It could be argued, not unreasonably, that Facebook and banking websites have something in common in that they can feel bloated. What I mean by this is that, over time, features have been added to Facebook to attract new users, usurp competitors and maintain its position as the social media goliath that it is. In 2004, it boasted a million monthly users and in 2013 this had risen to an enormous 1,230m users.1
Bank websites, on the other hand, have arrived at their often shapeless situation by another road. Yes, they have also had to add things over time, rendering the process of navigating a site something like Jack Nicholson at the end of The Shining, when that maze just plain beat him. Yet, banks offer a variety of services in order to attract customers, so everything (probably) has to be there. Some banks have tried their best to offer their products and services in an attractive manner, designing drop-down menus and anchoring the page with a giant illustration. However, it’s not all about having a pretty design.
Navigating a banking website can be a frustrating process, with so many link options to choose from that sound just like another, encouraging you to click and click until you arrive right back where you started (and with a half-dozen new browser windows open). Menu options are often buried so deep, it takes many clicks to find that what you wanted isn’t available to you because ‘your session has timed out’.
How bank websites can slim down
In a recent blog post by Christopher Ratcliff, HSBC and Lloyds came out well in an assessment of overall design choices, though they were still cluttered with too much information. Menus are heavy with options, and some pages look just like a printed document, devoid of imagination or creativity. Some things, such as regulatory wording, need to be there, but does it have to look so dull and work so ineffectively?
‘Both of these sites could do with simplifying their on-page offerings, there’s a surfeit of information, messages and navigation options which could be streamlined to make for a more user friendly experience’, said Ratcliff, and it’s hard to disagree.
Barclays, on the other hand, is applauded for its simplified approach to website design. Complicated products and services are broken down into their most digestible form, rendering the user experience pleasant and less distracting. It’s also a responsive design, which means it degrades gracefully to smaller devices such as a tablet or phone.
I would like to think that this relatively small ripple in the pond of banking website design cascades to other banks, and possibly right back to Facebook. By making navigation and design as simple and attractive as possible, while still leading to the right products and services, you put the customer first.
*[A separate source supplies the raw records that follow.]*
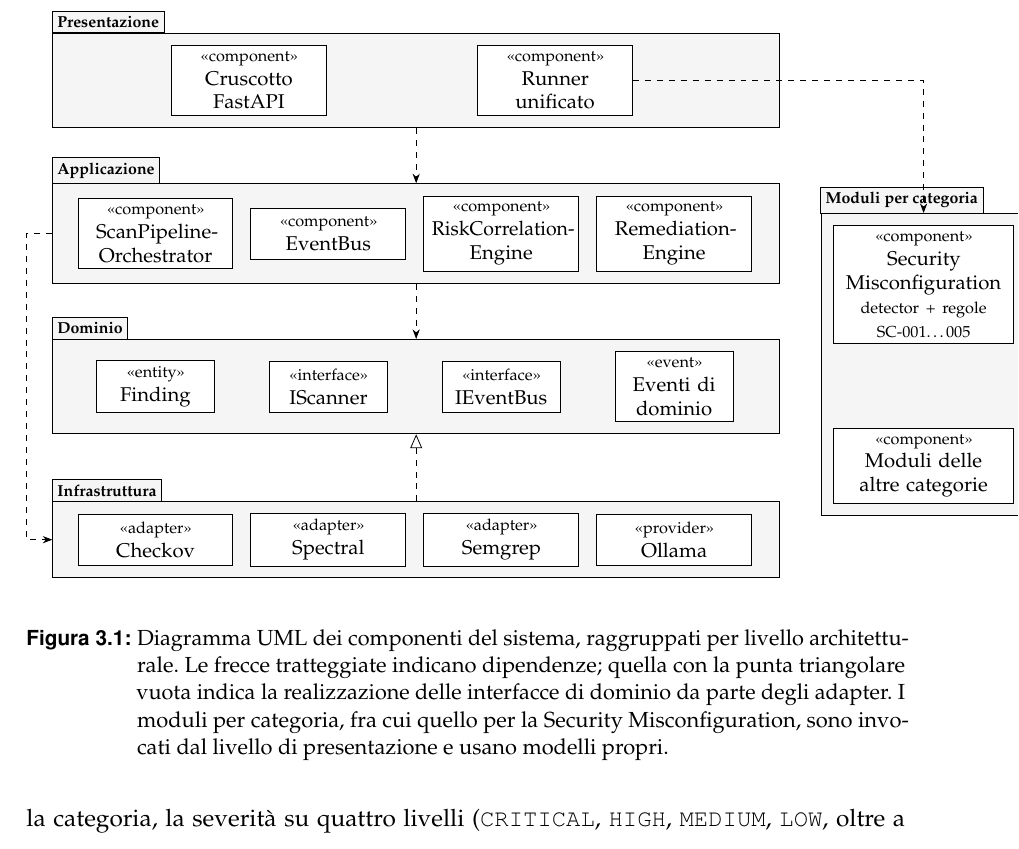
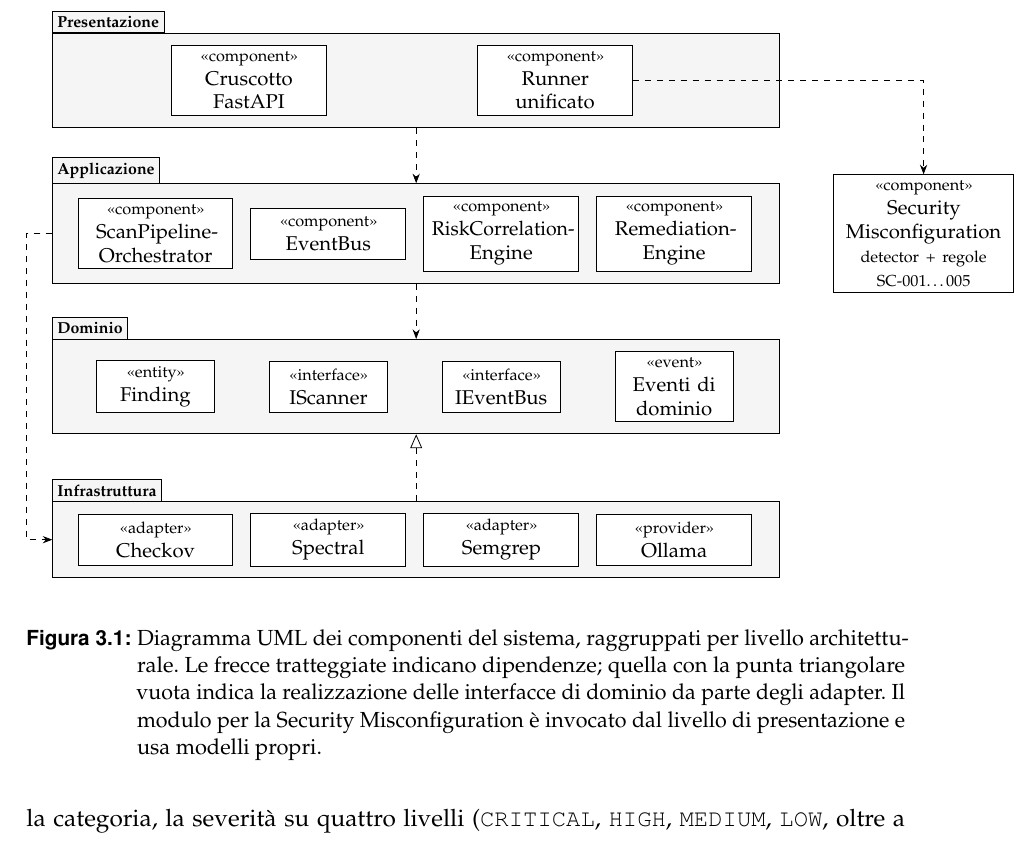
Before and after one commit to MarcoDonatiello04/MarcoDonatiello_Tesi, a LaTeX book (main.tex, which reads capitoli/capitolo3.tex, figure/uml-componenti.tex): part of page 51 of 73, cut so that both start at the same text. Compiled offline with pdfLaTeX.

Commit message:
docs: show only the Security Misconfiguration module in the component diagram
Drop the 'other categories' component and the surrounding package; the
module stays as a single component invoked by the presentation layer.

Co-Authored-By: Claude Opus 5 <noreply@anthropic.com>

```diff
--- a/capitoli/capitolo3.tex
+++ b/capitoli/capitolo3.tex
@@ -245,9 +245,8 @@ l'infrastruttura realizza le interfacce che il dominio dichiara.
 \caption[Diagramma dei componenti del sistema]{Diagramma UML dei componenti del sistema, raggruppati per livello
 architetturale. Le frecce tratteggiate indicano dipendenze; quella con la
 punta triangolare vuota indica la realizzazione delle interfacce di dominio da
-parte degli adapter. I moduli per categoria, fra cui quello per la Security
-Misconfiguration, sono invocati dal livello di presentazione e usano modelli
-propri.}
+parte degli adapter. Il modulo per la Security Misconfiguration è invocato
+dal livello di presentazione e usa modelli propri.}
 \label{fig:uml-componenti}
 \end{figure}
 
--- a/figure/uml-componenti.tex
+++ b/figure/uml-componenti.tex
@@ -36,28 +36,24 @@
 \node[comp] (spectral) at (4.6,-8.1)  {\st{adapter}\\ Spectral};
 \node[comp] (semgrep)  at (7.65,-8.1) {\st{adapter}\\ Semgrep};
 \node[comp] (ollama)   at (10.7,-8.1) {\st{provider}\\ Ollama};
-% --- Moduli per categoria (colonna destra) ---------------------------------
-\node[comp, text width=2.9cm] (secmis) at (15.1,-3.6)
+% --- Modulo Security Misconfiguration (colonna destra) ---------------------
+\node[comp, text width=2.9cm] (secmis) at (15.1,-2.7)
   {\st{component}\\ Security\\Misconfiguration\\ {\scriptsize detector + regole SC-001\ldots005}};
-\node[comp, text width=2.9cm] (others) at (15.1,-6.8)
-  {\st{component}\\ Moduli delle altre categorie};
 % --- Package (livelli) -----------------------------------------------------
 \begin{scope}[on background layer]
   \node[layer, fit=(dash)(runner)(xL |- dash.north)(xR |- dash.north)]        (pres)  {};
   \node[layer, fit=(orc)(rem)(xL |- orc.north)(xR |- orc.north)]               (app)   {};
   \node[layer, fit=(finding)(events)(xL |- finding.north)(xR |- finding.north)] (dom)   {};
   \node[layer, fit=(checkov)(ollama)(xL |- checkov.north)(xR |- checkov.north)] (infra) {};
-  \node[layer, fit=(secmis)(others)]  (core)  {};
 \end{scope}
 \node[layertab] at (pres.north west)  {Presentazione};
 \node[layertab] at (app.north west)   {Applicazione};
 \node[layertab] at (dom.north west)   {Dominio};
 \node[layertab] at (infra.north west) {Infrastruttura};
-\node[layertab] at (core.north west)  {Moduli per categoria};
 % --- Dipendenze ------------------------------------------------------------
 \draw[dep]  (pres.south)  -- (app.north);
 \draw[dep]  (app.south)   -- (dom.north);
 \draw[real] (infra.north) -- (dom.south);
 \draw[dep]  (app.west) -- ++(-0.45,0) |- (infra.west);
-\draw[dep]  (runner.east) -| (core.north);
+\draw[dep]  (runner.east) -| (secmis.north);
 \end{tikzpicture}
```
Also changed, not shown: main.pdf.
When you put the customer first, you can say you’re implementing a true outside-in strategy.
1 Facebook: 10 years of social networking, in numbers (The Guardian)
Modified illustration designed by Freepik.com